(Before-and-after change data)

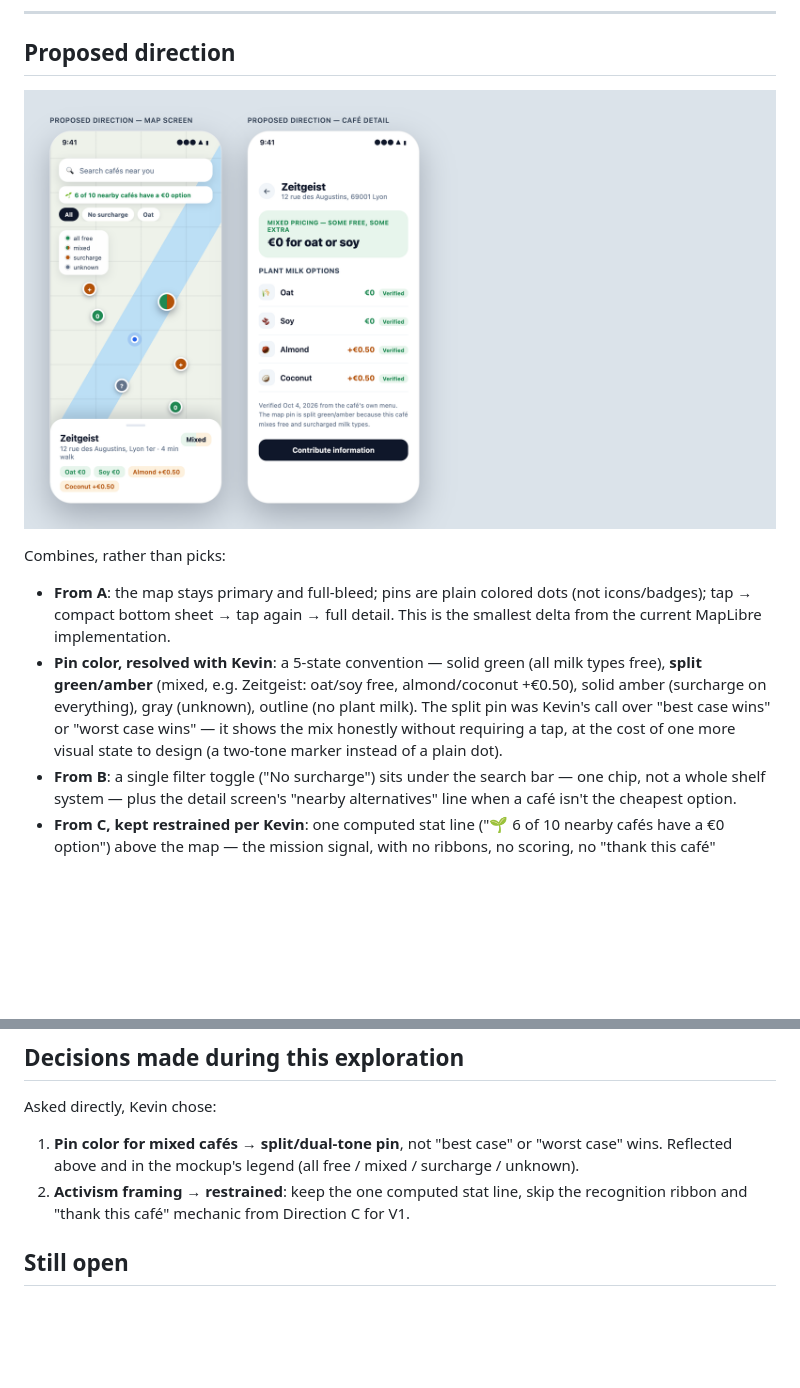
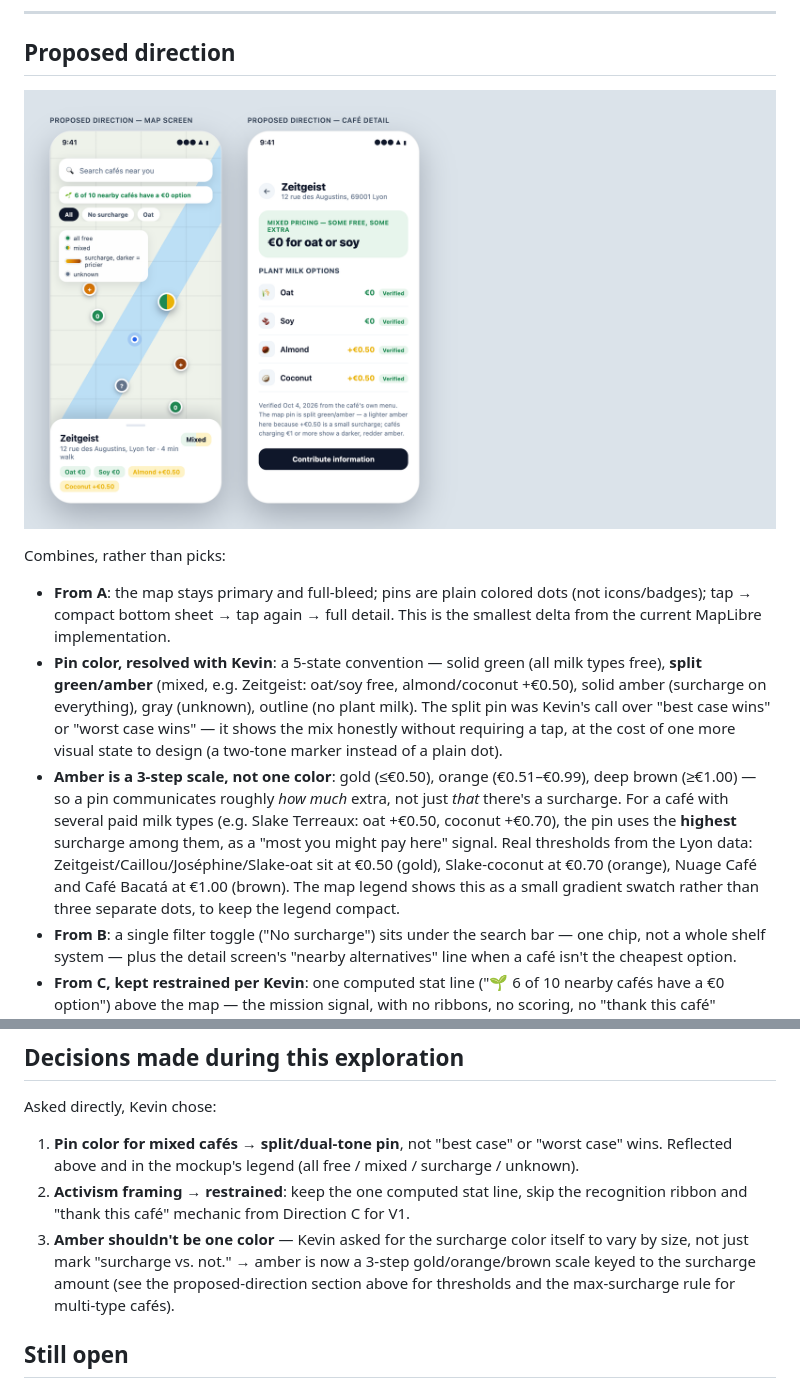
Before and after one commit to KevinTss/milk-project, a Markdown page: docs/design/first-exploration.md, 2 parts joined by grey strips. Drawn GitHub-style; pictures changed too: docs/design/explorations/d-proposed-direction.png; blank space fills up the shorter version.

Commit message:
Scale the proposed direction's amber by surcharge size
Kevin asked for the surcharge color itself to vary by how large it
is, not just flag "surcharge vs. not". Amber is now a 3-step
gold/orange/brown scale (≤€0.50 / €0.51-0.99 / ≥€1.00); a café with
several paid milk types uses its highest surcharge for the pin color.

Co-Authored-By: Claude Sonnet 5 <noreply@anthropic.com>

```diff
--- a/docs/design/first-exploration.md
+++ b/docs/design/first-exploration.md
@@ -91,6 +91,7 @@ Combines, rather than picks:
 
 - **From A**: the map stays primary and full-bleed; pins are plain colored dots (not icons/badges); tap → compact bottom sheet → tap again → full detail. This is the smallest delta from the current MapLibre implementation.
 - **Pin color, resolved with Kevin**: a 5-state convention — solid green (all milk types free), **split green/amber** (mixed, e.g. Zeitgeist: oat/soy free, almond/coconut +€0.50), solid amber (surcharge on everything), gray (unknown), outline (no plant milk). The split pin was Kevin's call over "best case wins" or "worst case wins" — it shows the mix honestly without requiring a tap, at the cost of one more visual state to design (a two-tone marker instead of a plain dot).
+- **Amber is a 3-step scale, not one color**: gold (≤€0.50), orange (€0.51–€0.99), deep brown (≥€1.00) — so a pin communicates roughly *how much* extra, not just *that* there's a surcharge. For a café with several paid milk types (e.g. Slake Terreaux: oat +€0.50, coconut +€0.70), the pin uses the **highest** surcharge among them, as a "most you might pay here" signal. Real thresholds from the Lyon data: Zeitgeist/Caillou/Joséphine/Slake-oat sit at €0.50 (gold), Slake-coconut at €0.70 (orange), Nuage Café and Café Bacatá at €1.00 (brown). The map legend shows this as a small gradient swatch rather than three separate dots, to keep the legend compact.
 - **From B**: a single filter toggle ("No surcharge") sits under the search bar — one chip, not a whole shelf system — plus the detail screen's "nearby alternatives" line when a café isn't the cheapest option.
 - **From C, kept restrained per Kevin**: one computed stat line ("🌱 6 of 10 nearby cafés have a €0 option") above the map — the mission signal, with no ribbons, no scoring, no "thank this café" mechanic. Nothing here needs product concepts beyond what `packages/domain` already models.
 - Detail screen keeps A's structure (hero badge, per-type rows with price + verification chip, verification footnote, "Contribute information" CTA for reported/unknown data) since none of the other directions improved on it.
@@ -105,6 +106,7 @@ Asked directly, Kevin chose:
 
 1. **Pin color for mixed cafés** → **split/dual-tone pin**, not "best case" or "worst case" wins. Reflected above and in the mockup's legend (all free / mixed / surcharge / unknown).
 2. **Activism framing** → **restrained**: keep the one computed stat line, skip the recognition ribbon and "thank this café" mechanic from Direction C for V1.
+3. **Amber shouldn't be one color** — Kevin asked for the surcharge color itself to vary by size, not just mark "surcharge vs. not." → amber is now a 3-step gold/orange/brown scale keyed to the surcharge amount (see the proposed-direction section above for thresholds and the max-surcharge rule for multi-type cafés).
 
 ## Still open
 
```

**Your instructions**
Both the first line of the records above and the line containing "Kevin asked for the surcharge color itself to vary by how" belong in the copy; please return them and every line between, exactly, minus the pictures.

**Solution below**
Before and after one commit to KevinTss/milk-project, a Markdown page: docs/design/first-exploration.md, 2 parts joined by grey strips. Drawn GitHub-style; pictures changed too: docs/design/explorations/d-proposed-direction.png; blank space fills up the shorter version.

Commit message:
Scale the proposed direction's amber by surcharge size
Kevin asked for the surcharge color itself to vary by how large it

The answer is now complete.